Stephen V. Faraone, Philip Asherson, Tobias Banaschewski, Joseph Biederman, Jan K. Buitelaar, Josep Antoni Ramos-Quiroga, Luis Augusto Rohde, Edmund J.S. Sonuga-Barke, Rosemary Tannock, Barbara Franke

Research output: Contribution to journalArticleResearchpeer-review

532 Citations (Scopus)


© 2015 Macmillan Publishers Limited. All rights reserved. Attention-deficit/hyperactivity disorder (ADHD) is a persistent neurodevelopmental disorder that affects 5% of children and adolescents and 2.5% of adults worldwide. Throughout an individual's lifetime, ADHD can increase the risk of other psychiatric disorders, educational and occupational failure, accidents, criminality, social disability and addictions. No single risk factor is necessary or sufficient to cause ADHD. In most cases ADHD arises from several genetic and environmental risk factors that each have a small individual effect and act together to increase susceptibility. The multifactorial causation of ADHD is consistent with the heterogeneity of the disorder, which is shown by its extensive psychiatric co-morbidity, its multiple domains of neurocognitive impairment and the wide range of structural and functional brain anomalies associated with it. The diagnosis of ADHD is reliable and valid when evaluated with standard criteria for psychiatric disorders. Rating scales and clinical interviews facilitate diagnosis and aid screening. The expression of symptoms varies as a function of patient developmental stage and social and academic contexts. Although there are no curative treatments for ADHD, evidenced-based treatments can markedly reduce its symptoms and associated impairments. For example, medications are efficacious and normally well tolerated, and various non-pharmacological approaches are also valuable.
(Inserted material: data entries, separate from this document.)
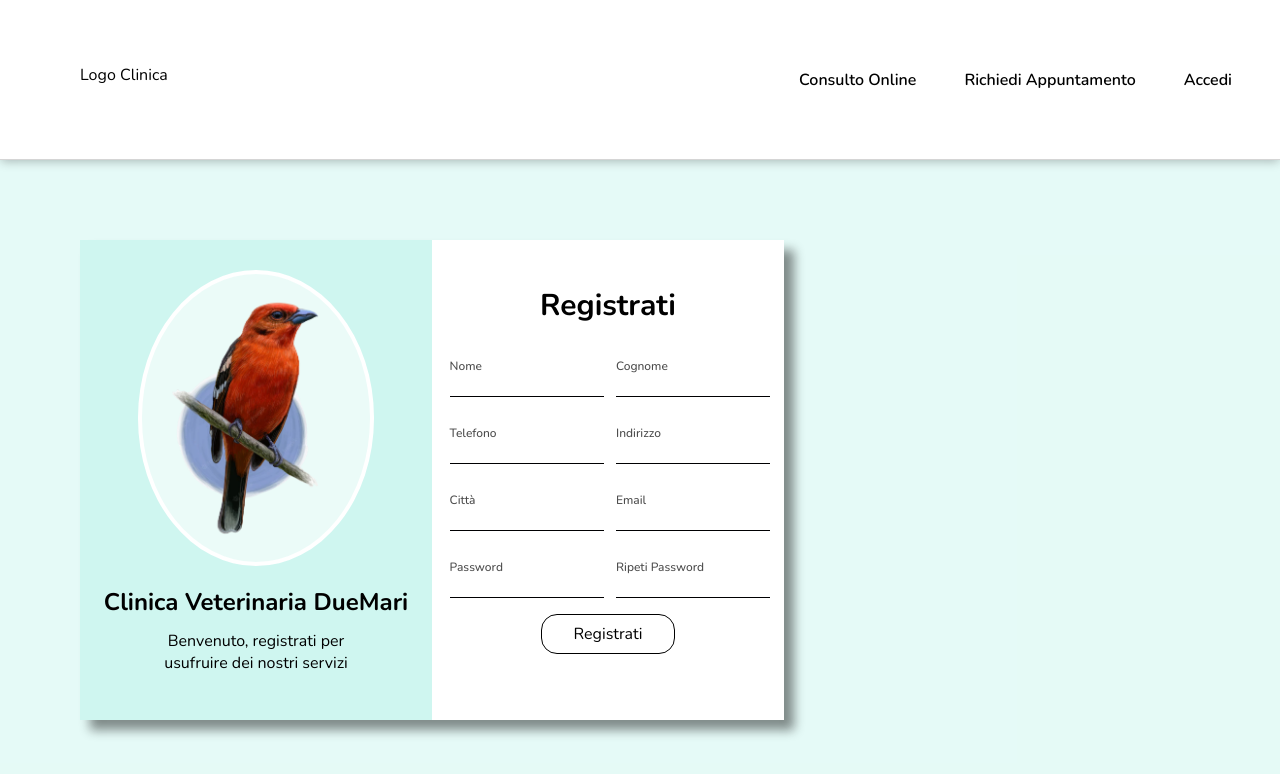
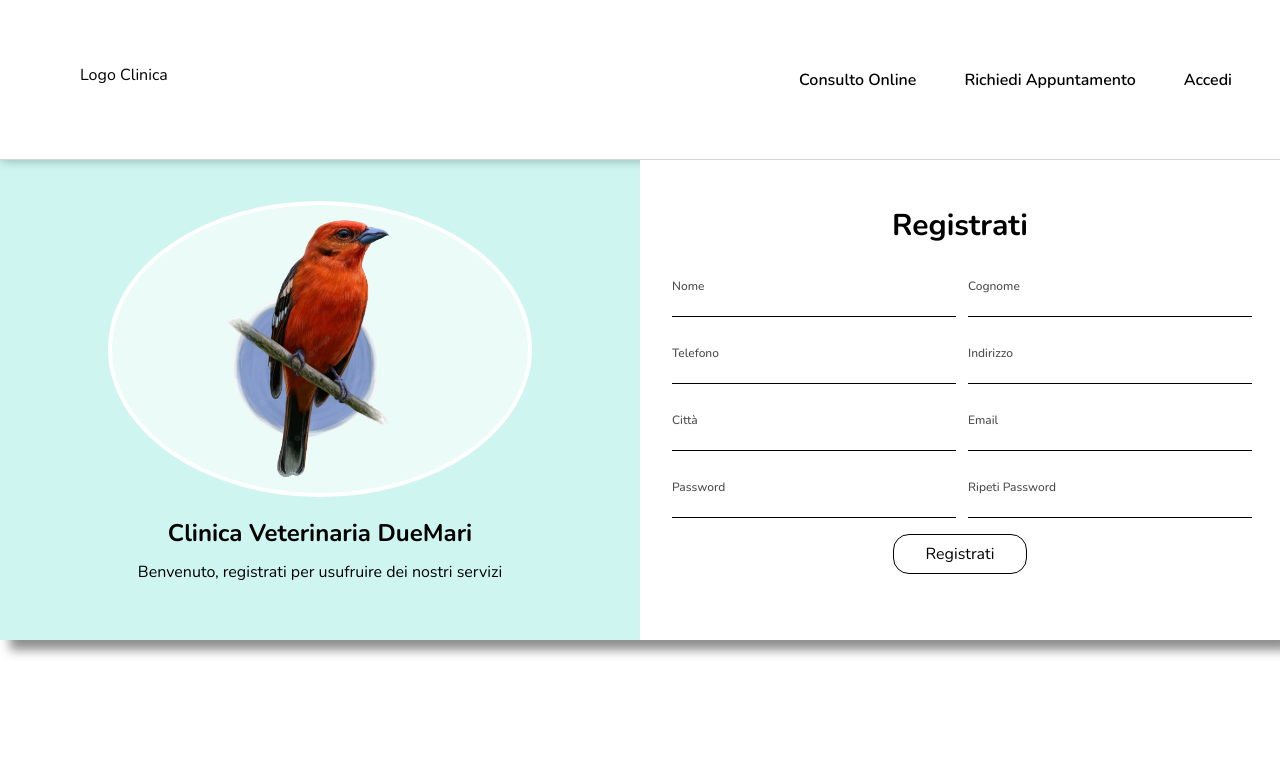
Before and after one commit to Germanilu/ClinicaVeterinariaDueMari, a React (Create React App) app: page /register in a window 1280 px wide. Shown: the top 774 px of the page. Built offline with nearby package versions, Linux system fonts and the light colour scheme.

Commit message:
Feat: Create rotate card login/register

```diff
--- a/src/Components/Header/Header.jsx
+++ b/src/Components/Header/Header.jsx
@@ -15,7 +15,7 @@ const Header = () => {
 
 
     //Function to navigate
-    const Move = (i) => {
+    const move = (i) => {
         navigate(i)
     }
 
@@ -23,11 +23,11 @@ const Header = () => {
     if(!credentials?.user_role){
         return (
             <div className='headerDesign'>
-                <div className="logo" onClick={() => Move('/')}>Logo Clinica</div>
+                <div className="logo" onClick={() => move('/')}>Logo Clinica</div>
                 <div className="containerMenu">
                     <div className="headerButton">Consulto Online</div>
                     <div className="headerButton">Richiedi Appuntamento</div>
-                    <div className="headerButton" onClick={() => Move('/login')}>Accedi</div>
+                    <div className="headerButton" onClick={() => move('/login')}>Accedi</div>
                 </div>
             </div>
         )
--- a/src/Containers/User/Login/Login.jsx
+++ b/src/Containers/User/Login/Login.jsx
@@ -1,18 +1,18 @@
 import React, { useEffect, useState } from 'react';
 import './Login.scss';
 
-import { useNavigate } from 'react-router-dom';
 import { useDispatch, useSelector } from 'react-redux';
 import { loginUser, userData } from '../userSlice';
+import Register from '../Register/Register';
 
 const Login = () => {
 
     //Hooks
     const [credentials, setCredentials] = useState({ email: '', password: '' });
     const [msgError, setMsgError] = useState();
+    const [isClick, setIsClick] = useState(false)
 
     //Var
-    const navigate = useNavigate();
     const dispatch = useDispatch();
 
 
@@ -20,11 +20,9 @@ const Login = () => {
         setCredentials({ ...credentials, [e.target.name]: e.target.value });
     }
 
-    //Function to navigate
-    const move = (i) => {
-        navigate(i)
+    const click = () => {
+        setIsClick(true)
     }
-
 
     const login = () => {
         //Regular expression to validate email
@@ -44,10 +42,11 @@ const Login = () => {
         dispatch(loginUser({ email: credentials.email, password: credentials.password }, setMsgError))
     }
 
-
     return (
         <div className='loginDesign'>
             <div className="containerLogin">
+                <div className={isClick ? "rotate card" : "card"} >
+                    <div className="frontCard">
                         <div className="containerImg">
                             <div className="containerImgCircle">
                                 <img src={require('../../../img/birdLoginNoBG.png')} alt="" className='imgLogin' />
@@ -70,8 +69,13 @@ const Login = () => {
                                 <div className="buttonLogin" onClick={() => login()}>Accedi</div>
                                 {msgError}
                                 <div className="containerRegister">
-                            <p>Non sei ancora registrato?  <span className='redirRegister' onClick={() => move('/register')}>Crea un Account</span> </p>
+                                    <p>Non sei ancora registrato?  <span className='redirRegister' onClick={() => click()}>Crea un Account</span> </p>
                                 </div>
+                            </div>
+                        </div>
+                    </div>
+                    <div className="backCard">
+                        <Register></Register>
                     </div>
                 </div>
             </div>
--- a/src/Containers/User/Login/Login.scss
+++ b/src/Containers/User/Login/Login.scss
@@ -7,6 +7,8 @@
     align-items: center;
     justify-content: left;
     background-color: rgba(65, 218, 193, 0.137);
+
+
 }
 
 .containerLogin{
@@ -17,8 +19,12 @@
     align-items: center;
     justify-content: center;
     //Unable overlap border
-    overflow: auto;
+    // overflow: auto;
     box-shadow: 10px 10px 10px 0px rgba(7, 7, 7, 0.452);
+
+
+
+    background-color: transparent;
 }
 
 .containerImg{
@@ -109,3 +115,27 @@ input{
     text-decoration: underline;
     cursor: pointer;
 }
+
+
+.card{
+    width: 100%;
+    height: 100%;
+    position: relative;
+    transition: transform 1s;
+    transform-style: preserve-3d;
+}
+
+.rotate{
+    transform:rotateY(180deg)
+}
+.frontCard, .backCard{
+    @include flex();
+    width: 100%;
+    height: 100%;
+    position: absolute;
+    backface-visibility: hidden;
+}
+
+.backCard{
+    transform: rotateY(180deg);
+}
--- a/src/Containers/User/Register/Register.jsx
+++ b/src/Containers/User/Register/Register.jsx
@@ -14,7 +14,7 @@ const Register = () => {
         city: '',
         email: '',
         password: '',
-        password2:'',
+        password2: '',
     });
     const [msgError, setMsgError] = useState()
     const [registrado, setRegistrado] = useState('');
@@ -40,7 +40,7 @@ const Register = () => {
             return;
         }
         //Password
-            if(!userData.password){
+        if (!userData.password) {
             setMsgError("Devi inserire una password");
             setTimeout(() => {
                 setMsgError("")
@@ -56,7 +56,7 @@ const Register = () => {
             return;
         }
 
-            if(userData.password !== userData.password2){
+        if (userData.password !== userData.password2) {
             setMsgError("Le password non coincidono")
             setTimeout(() => {
                 setMsgError("")
@@ -64,14 +64,12 @@ const Register = () => {
             return;
         }
 
-
         try {
             const attempt = await axios.post("https://bbdd-cv2.herokuapp.com/api/auth/register", userData)
             if (attempt.status === 200) {
-                console.log("REGISTRATO CORRETTAMENTE")
                 setRegistrado(true);
                 setTimeout(() => {
-                    navigate('/login')
+                    window.location.reload()
                 }, 2000);
             }
         } catch (error) {
@@ -99,10 +97,12 @@ const Register = () => {
             </div>
         )
 
-    }else{
+    } else {
         return (
             <div className='registerDesign'>
                 <div className="containerReg">
+                    <div className="card">
+                        <div className="frontCard">
                             <div className="containerImgReg">
                                 <div className="containerImgCircleReg">
                                     <img src={require('../../../img/birdLoginNoBG.png')} alt="" className='imgRegister' />
@@ -160,6 +160,8 @@ const Register = () => {
                             </div>
                         </div>
                     </div>
+                </div>
+            </div>
         )
     }
 
--- a/src/Containers/User/Register/Register.scss
+++ b/src/Containers/User/Register/Register.scss
@@ -2,7 +2,7 @@
 
 .registerDesign{
     width: 100%;
-    height: 80vh;
+    height: 100%;
     display: flex;
     align-items: center;
     justify-content: left;
@@ -10,9 +10,8 @@
 }
 
 .containerReg{
-    width: 55%;
+    width: 100%;
     height: 30em;
-    margin-left: 5em;
     @include flex();
     //Unable overlap border
     overflow: auto;
@@ -106,8 +105,6 @@ input{
     margin-top: -1em;
 }
 
-
-
 .containerDataWelcome{
     width: 50%;
     height: 100%;
```
Lines whose indentation alone changed are shown as unchanged.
Ongoing clinical and neurobiological research holds the promise of advancing diagnostic and therapeutic approaches to ADHD. For an illustrated summary of this Primer, visit:
Original languageEnglish
Article number15020
JournalNature Reviews Disease Primers
Publication statusPublished - 6 Aug 2015


Dive into the research topics of 'Attention-deficit/hyperactivity disorder'. Together they form a unique fingerprint.

Cite this